Data shown:

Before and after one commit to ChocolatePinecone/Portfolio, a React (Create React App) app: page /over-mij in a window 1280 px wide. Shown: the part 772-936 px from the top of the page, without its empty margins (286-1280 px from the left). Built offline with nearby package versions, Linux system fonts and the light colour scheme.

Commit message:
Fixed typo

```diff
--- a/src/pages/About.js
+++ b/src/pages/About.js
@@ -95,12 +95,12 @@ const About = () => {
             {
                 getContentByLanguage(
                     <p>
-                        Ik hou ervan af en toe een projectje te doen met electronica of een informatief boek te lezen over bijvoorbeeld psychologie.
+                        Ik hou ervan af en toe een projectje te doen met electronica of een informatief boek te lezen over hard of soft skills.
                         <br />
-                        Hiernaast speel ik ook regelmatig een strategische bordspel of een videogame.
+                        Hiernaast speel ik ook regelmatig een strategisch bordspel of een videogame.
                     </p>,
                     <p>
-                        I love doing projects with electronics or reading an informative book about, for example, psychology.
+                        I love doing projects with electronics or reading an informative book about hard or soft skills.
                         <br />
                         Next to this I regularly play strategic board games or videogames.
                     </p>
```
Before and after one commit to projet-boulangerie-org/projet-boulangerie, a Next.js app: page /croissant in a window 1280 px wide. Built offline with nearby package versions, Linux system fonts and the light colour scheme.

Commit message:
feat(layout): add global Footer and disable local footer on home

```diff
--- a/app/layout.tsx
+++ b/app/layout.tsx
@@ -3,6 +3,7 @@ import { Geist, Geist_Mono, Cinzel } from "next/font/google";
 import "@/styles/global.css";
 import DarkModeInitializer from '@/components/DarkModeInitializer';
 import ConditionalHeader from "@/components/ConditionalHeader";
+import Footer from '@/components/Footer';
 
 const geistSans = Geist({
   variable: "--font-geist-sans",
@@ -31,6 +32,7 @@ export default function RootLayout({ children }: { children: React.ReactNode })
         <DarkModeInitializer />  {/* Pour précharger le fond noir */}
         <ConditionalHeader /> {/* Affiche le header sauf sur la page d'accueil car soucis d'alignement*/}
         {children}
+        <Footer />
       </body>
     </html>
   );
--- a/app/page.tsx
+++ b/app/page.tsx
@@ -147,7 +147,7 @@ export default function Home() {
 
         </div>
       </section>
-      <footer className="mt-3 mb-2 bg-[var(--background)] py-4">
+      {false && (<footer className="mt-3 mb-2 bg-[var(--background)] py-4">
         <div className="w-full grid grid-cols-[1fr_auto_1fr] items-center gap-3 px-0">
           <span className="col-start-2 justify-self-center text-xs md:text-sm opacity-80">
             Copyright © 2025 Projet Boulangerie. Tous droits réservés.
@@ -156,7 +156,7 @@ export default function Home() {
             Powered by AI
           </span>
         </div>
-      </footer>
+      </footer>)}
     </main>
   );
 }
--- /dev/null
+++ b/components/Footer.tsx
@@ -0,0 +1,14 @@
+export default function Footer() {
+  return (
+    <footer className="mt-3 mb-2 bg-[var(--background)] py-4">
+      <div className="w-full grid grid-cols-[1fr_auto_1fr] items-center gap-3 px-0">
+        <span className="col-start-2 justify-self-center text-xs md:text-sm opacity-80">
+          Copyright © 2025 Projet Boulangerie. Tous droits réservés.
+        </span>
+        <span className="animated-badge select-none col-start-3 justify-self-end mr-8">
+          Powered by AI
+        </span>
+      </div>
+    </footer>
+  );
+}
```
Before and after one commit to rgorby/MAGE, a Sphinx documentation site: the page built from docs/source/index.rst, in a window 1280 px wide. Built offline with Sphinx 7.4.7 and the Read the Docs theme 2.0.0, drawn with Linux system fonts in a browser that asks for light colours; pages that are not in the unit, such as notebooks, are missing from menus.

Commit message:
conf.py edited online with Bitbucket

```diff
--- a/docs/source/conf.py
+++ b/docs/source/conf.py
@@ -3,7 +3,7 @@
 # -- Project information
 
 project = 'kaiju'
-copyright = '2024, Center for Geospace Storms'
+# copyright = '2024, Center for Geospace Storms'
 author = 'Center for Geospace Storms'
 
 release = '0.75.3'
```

About this task:
Take the line that contains "conf.py edited online with Bitbucket" and every line after it through the end of the listing above, and repeat them exactly.

Task output:
conf.py edited online with Bitbucket

```diff
--- a/docs/source/conf.py
+++ b/docs/source/conf.py
@@ -3,7 +3,7 @@
 # -- Project information
 
 project = 'kaiju'
-copyright = '2024, Center for Geospace Storms'
+# copyright = '2024, Center for Geospace Storms'
 author = 'Center for Geospace Storms'
 
 release = '0.75.3'
```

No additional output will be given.